*TRY IT:*
Only a number is wanted: how many lines of the entries include the string "ipynb"?

-------

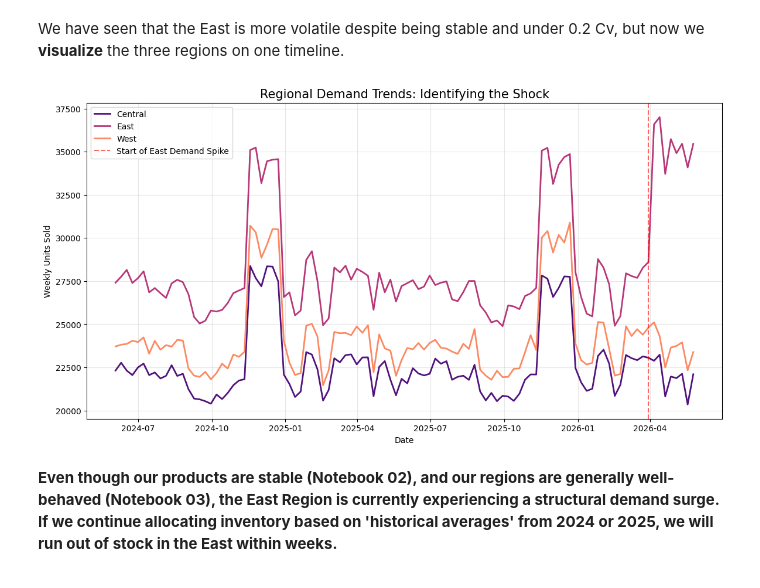
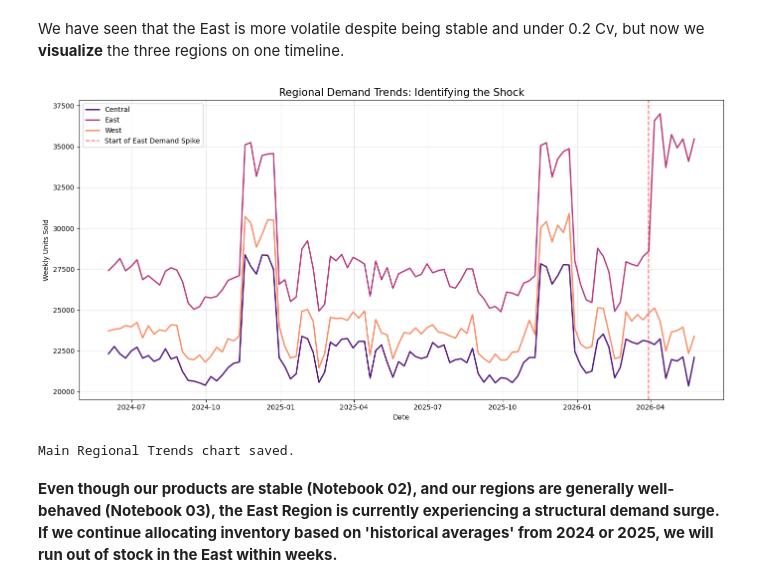
Before and after one commit to johnkirima/Supply-Chain-DI, a Jupyter notebook: notebooks/03_Region Volatility.ipynb, the cells around one changed output. Saved outputs shown, nothing was run; the diff lists cells and outputs as text; code cells hidden in the pictures.

```diff
--- a/notebooks/03_Region Volatility.ipynb
+++ b/notebooks/03_Region Volatility.ipynb
@@ -86,30 +86,34 @@ We have seen that the East is more volatile despite being stable and under 0.2 C
 # %%
 # Aggregate demand by week and region
 regional_trends = con.sql("""
     SELECT
         region,
         date,
         SUM(demand_units) as total_demand
     FROM demand_history
     GROUP BY region, date
     ORDER BY date, region
 """).df()
 
 # Plotting the pulse of the regions
 plt.figure(figsize=(14, 7))
 sns.lineplot(data=regional_trends, x='date', y='total_demand', hue='region', palette='magma', linewidth=2)
 
 # Mark the start of the "Uncertainty Spike" (last 8 weeks)
 spike_start = regional_trends['date'].max() - pd.Timedelta(weeks=8)
 plt.axvline(spike_start, color='red', linestyle='--', alpha=0.6, label='Start of East Demand Spike')
 
 plt.title('Regional Demand Trends: Identifying the Shock', fontsize=15)
 plt.ylabel('Weekly Units Sold')
 plt.xlabel('Date')
 plt.legend()
 plt.grid(True, alpha=0.3)
+plt.tight_layout()
+plt.savefig("../outputs/charts/03_weekly_demand_by_region.png", dpi=300, bbox_inches="tight")
 plt.show()
+print("Main Regional Trends chart saved.")
 # %% [output]
-[figure, old version]
+[figure, new version]
+Main Regional Trends chart saved.
 # %% [markdown]
 **Even though our products are stable (Notebook 02), and our regions are generally well-behaved (Notebook 03), the East Region is currently experiencing a structural demand surge. If we continue allocating inventory based on 'historical averages' from 2024 or 2025, we will run out of stock in the East within weeks.**
```
Also changed, not shown: 11 other files.
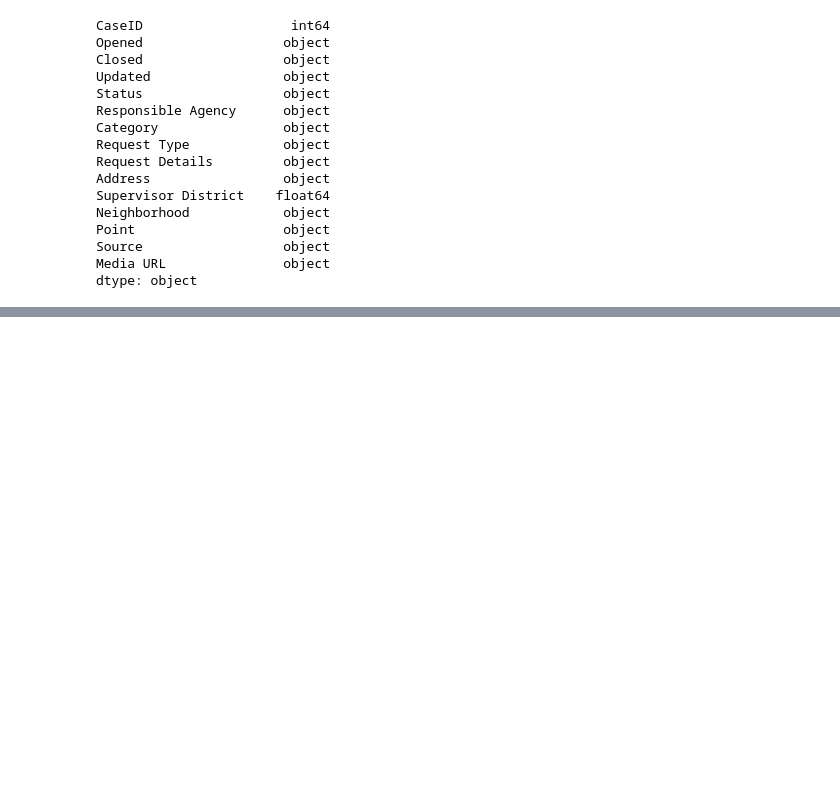
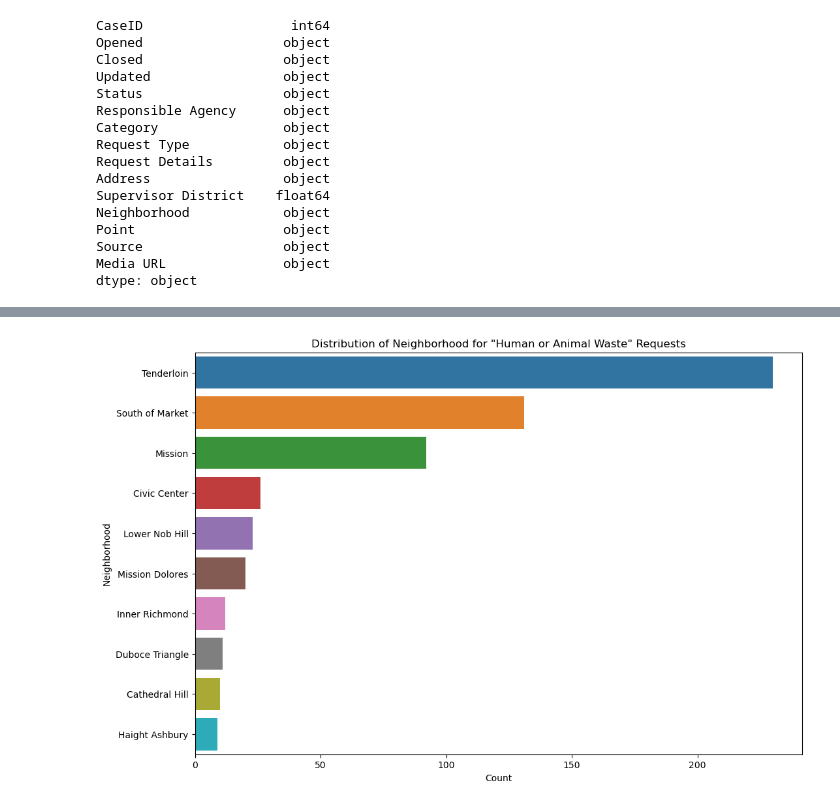
Before and after one commit to Wook22/Public_Data_Prediction_Modeling, a Jupyter notebook: EDA.ipynb, the cells around one changed output, grey strips where cells are left out. Cells and saved outputs as stored; diff of their text form; code cells hidden in the pictures; blank space fills up the shorter version.

```diff
--- a/EDA.ipynb
+++ b/EDA.ipynb
@@ -17,9 +21,9 @@ import pprint
 from api_key import API_key
 # %%
 # Read csv file
-public_data = pd.read_csv("data/November_2014_Street_Cleaning_TTC_20240213.csv")
+df = pd.read_csv("data/November_2014_Street_Cleaning_TTC_20240213.csv")
 
-public_data.head()
+df.head()
 # %% [output]
 |  | CaseID | Opened | Closed | Updated | Status | Responsible Agency | Category | Request Type | ... |
 | 0 | 4165985 | 11/01/2014 12:06:00 AM | 11/01/2014 12:58:50 AM | 11/01/2014 12:58:50 AM | Closed | Recology_Overflowing | Street and Sidewalk Cleaning | Overflowing_City_Receptacle_or_Du... | ... |
@@ -50,3 +165,16 @@ dtype: object
+# %%
+# Filter the DataFrame for rows where 'Request Type' is 'Human or Animal Waste'
+filtered_df = public_data[public_data['Request Type'] == 'Human or Animal Waste']
+
+# Plot the distribution of 'Neighborhood' for filtered data
+plt.figure(figsize=(12, 8))
+sns.countplot(y='Neighborhood', data=filtered_df, order=filtered_df['Neighborhood'].value_counts().index[:10]) # Display top 10 neighborhoods
+plt.title('Distribution of Neighborhood for "Human or Animal Waste" Requests')
+plt.xlabel('Count')
+plt.ylabel('Neighborhood')
+plt.show()
+# %% [output]
+[figure, added]
 # %%
 # Set up Yelp API credentials
 headers = {
```
Also changed, not shown: parts of 14 cells of this notebook, 1 other file.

-------

*EXERCISE ANSWER:*
6